Exercise instructions: Below are some records; reproduce every one of them exactly.
··· Information given
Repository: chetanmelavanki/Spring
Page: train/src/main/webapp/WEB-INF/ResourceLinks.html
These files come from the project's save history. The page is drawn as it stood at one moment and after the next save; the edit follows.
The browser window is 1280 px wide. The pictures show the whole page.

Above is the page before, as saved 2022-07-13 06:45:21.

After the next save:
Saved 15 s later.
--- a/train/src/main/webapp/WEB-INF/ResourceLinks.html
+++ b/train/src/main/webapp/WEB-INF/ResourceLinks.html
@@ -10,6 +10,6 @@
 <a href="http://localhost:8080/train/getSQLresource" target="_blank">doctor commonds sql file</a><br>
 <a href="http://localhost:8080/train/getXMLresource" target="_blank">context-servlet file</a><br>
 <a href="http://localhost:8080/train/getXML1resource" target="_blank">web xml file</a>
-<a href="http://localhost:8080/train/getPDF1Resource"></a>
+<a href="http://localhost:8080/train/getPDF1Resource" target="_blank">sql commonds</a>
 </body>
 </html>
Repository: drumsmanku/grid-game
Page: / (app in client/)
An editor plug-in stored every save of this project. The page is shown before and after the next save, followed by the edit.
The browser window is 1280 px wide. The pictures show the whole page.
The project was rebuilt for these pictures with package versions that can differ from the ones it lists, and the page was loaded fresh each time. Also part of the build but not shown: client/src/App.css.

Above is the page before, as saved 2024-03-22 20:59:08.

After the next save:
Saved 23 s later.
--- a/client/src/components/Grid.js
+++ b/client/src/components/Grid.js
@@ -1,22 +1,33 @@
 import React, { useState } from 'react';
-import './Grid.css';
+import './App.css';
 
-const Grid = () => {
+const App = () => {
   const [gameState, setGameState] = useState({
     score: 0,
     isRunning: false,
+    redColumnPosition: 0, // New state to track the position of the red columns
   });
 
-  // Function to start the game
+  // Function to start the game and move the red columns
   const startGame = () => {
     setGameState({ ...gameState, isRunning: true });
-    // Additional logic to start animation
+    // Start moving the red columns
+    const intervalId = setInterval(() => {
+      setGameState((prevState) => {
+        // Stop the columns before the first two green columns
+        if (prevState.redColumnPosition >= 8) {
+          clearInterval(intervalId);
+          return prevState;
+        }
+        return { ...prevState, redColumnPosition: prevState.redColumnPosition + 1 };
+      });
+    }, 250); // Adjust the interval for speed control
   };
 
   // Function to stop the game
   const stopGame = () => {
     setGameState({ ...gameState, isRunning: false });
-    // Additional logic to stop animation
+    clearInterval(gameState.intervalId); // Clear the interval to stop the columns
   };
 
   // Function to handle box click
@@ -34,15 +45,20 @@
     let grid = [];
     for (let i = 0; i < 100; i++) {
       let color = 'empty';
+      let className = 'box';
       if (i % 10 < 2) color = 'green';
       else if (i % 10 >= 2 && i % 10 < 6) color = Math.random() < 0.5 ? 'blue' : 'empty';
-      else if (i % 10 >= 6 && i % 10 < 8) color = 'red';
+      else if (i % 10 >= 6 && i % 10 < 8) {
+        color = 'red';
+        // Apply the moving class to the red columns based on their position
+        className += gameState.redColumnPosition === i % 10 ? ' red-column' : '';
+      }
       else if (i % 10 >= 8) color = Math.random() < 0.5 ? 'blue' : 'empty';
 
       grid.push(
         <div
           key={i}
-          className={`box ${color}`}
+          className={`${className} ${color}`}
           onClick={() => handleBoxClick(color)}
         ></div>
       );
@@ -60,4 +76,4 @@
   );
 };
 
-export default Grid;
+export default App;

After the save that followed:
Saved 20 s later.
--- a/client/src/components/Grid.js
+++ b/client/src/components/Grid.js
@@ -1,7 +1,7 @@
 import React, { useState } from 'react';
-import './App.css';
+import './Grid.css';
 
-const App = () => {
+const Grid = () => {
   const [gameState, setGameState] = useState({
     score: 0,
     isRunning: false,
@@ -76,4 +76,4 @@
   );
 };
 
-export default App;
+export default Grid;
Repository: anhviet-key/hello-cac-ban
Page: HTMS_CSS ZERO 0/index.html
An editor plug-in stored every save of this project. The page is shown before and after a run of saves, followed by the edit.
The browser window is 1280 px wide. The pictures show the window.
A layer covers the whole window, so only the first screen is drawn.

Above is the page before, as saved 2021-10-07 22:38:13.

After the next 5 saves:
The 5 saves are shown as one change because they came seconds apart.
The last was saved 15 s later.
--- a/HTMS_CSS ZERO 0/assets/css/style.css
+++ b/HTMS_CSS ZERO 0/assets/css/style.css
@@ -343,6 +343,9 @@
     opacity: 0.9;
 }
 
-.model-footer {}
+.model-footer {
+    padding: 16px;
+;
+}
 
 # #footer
······
Answer space:
Repository: chetanmelavanki/Spring
Page: train/src/main/webapp/WEB-INF/ResourceLinks.html
These files come from the project's save history. The page is drawn as it stood at one moment and after the next save; the edit follows.
The browser window is 1280 px wide. The pictures show the whole page.

Above is the page before, as saved 2022-07-13 06:45:21.

After the next save:
Saved 15 s later.
--- a/train/src/main/webapp/WEB-INF/ResourceLinks.html
+++ b/train/src/main/webapp/WEB-INF/ResourceLinks.html
@@ -10,6 +10,6 @@
 <a href="http://localhost:8080/train/getSQLresource" target="_blank">doctor commonds sql file</a><br>
 <a href="http://localhost:8080/train/getXMLresource" target="_blank">context-servlet file</a><br>
 <a href="http://localhost:8080/train/getXML1resource" target="_blank">web xml file</a>
-<a href="http://localhost:8080/train/getPDF1Resource"></a>
+<a href="http://localhost:8080/train/getPDF1Resource" target="_blank">sql commonds</a>
 </body>
 </html>
Repository: drumsmanku/grid-game
Page: / (app in client/)
An editor plug-in stored every save of this project. The page is shown before and after the next save, followed by the edit.
The browser window is 1280 px wide. The pictures show the whole page.
The project was rebuilt for these pictures with package versions that can differ from the ones it lists, and the page was loaded fresh each time. Also part of the build but not shown: client/src/App.css.

Above is the page before, as saved 2024-03-22 20:59:08.

After the next save:
Saved 23 s later.
--- a/client/src/components/Grid.js
+++ b/client/src/components/Grid.js
@@ -1,22 +1,33 @@
 import React, { useState } from 'react';
-import './Grid.css';
+import './App.css';
 
-const Grid = () => {
+const App = () => {
   const [gameState, setGameState] = useState({
     score: 0,
     isRunning: false,
+    redColumnPosition: 0, // New state to track the position of the red columns
   });
 
-  // Function to start the game
+  // Function to start the game and move the red columns
   const startGame = () => {
     setGameState({ ...gameState, isRunning: true });
-    // Additional logic to start animation
+    // Start moving the red columns
+    const intervalId = setInterval(() => {
+      setGameState((prevState) => {
+        // Stop the columns before the first two green columns
+        if (prevState.redColumnPosition >= 8) {
+          clearInterval(intervalId);
+          return prevState;
+        }
+        return { ...prevState, redColumnPosition: prevState.redColumnPosition + 1 };
+      });
+    }, 250); // Adjust the interval for speed control
   };
 
   // Function to stop the game
   const stopGame = () => {
     setGameState({ ...gameState, isRunning: false });
-    // Additional logic to stop animation
+    clearInterval(gameState.intervalId); // Clear the interval to stop the columns
   };
 
   // Function to handle box click
@@ -34,15 +45,20 @@
     let grid = [];
     for (let i = 0; i < 100; i++) {
       let color = 'empty';
+      let className = 'box';
       if (i % 10 < 2) color = 'green';
       else if (i % 10 >= 2 && i % 10 < 6) color = Math.random() < 0.5 ? 'blue' : 'empty';
-      else if (i % 10 >= 6 && i % 10 < 8) color = 'red';
+      else if (i % 10 >= 6 && i % 10 < 8) {
+        color = 'red';
+        // Apply the moving class to the red columns based on their position
+        className += gameState.redColumnPosition === i % 10 ? ' red-column' : '';
+      }
       else if (i % 10 >= 8) color = Math.random() < 0.5 ? 'blue' : 'empty';
 
       grid.push(
         <div
           key={i}
-          className={`box ${color}`}
+          className={`${className} ${color}`}
           onClick={() => handleBoxClick(color)}
         ></div>
       );
@@ -60,4 +76,4 @@
   );
 };
 
-export default Grid;
+export default App;

After the save that followed:
Saved 20 s later.
--- a/client/src/components/Grid.js
+++ b/client/src/components/Grid.js
@@ -1,7 +1,7 @@
 import React, { useState } from 'react';
-import './App.css';
+import './Grid.css';
 
-const App = () => {
+const Grid = () => {
   const [gameState, setGameState] = useState({
     score: 0,
     isRunning: false,
@@ -76,4 +76,4 @@
   );
 };
 
-export default App;
+export default Grid;
Repository: anhviet-key/hello-cac-ban
Page: HTMS_CSS ZERO 0/index.html
An editor plug-in stored every save of this project. The page is shown before and after a run of saves, followed by the edit.
The browser window is 1280 px wide. The pictures show the window.
A layer covers the whole window, so only the first screen is drawn.

Above is the page before, as saved 2021-10-07 22:38:13.

After the next 5 saves:
The 5 saves are shown as one change because they came seconds apart.
The last was saved 15 s later.
--- a/HTMS_CSS ZERO 0/assets/css/style.css
+++ b/HTMS_CSS ZERO 0/assets/css/style.css
@@ -343,6 +343,9 @@
     opacity: 0.9;
 }
 
-.model-footer {}
+.model-footer {
+    padding: 16px;
+;
+}
 
 # #footer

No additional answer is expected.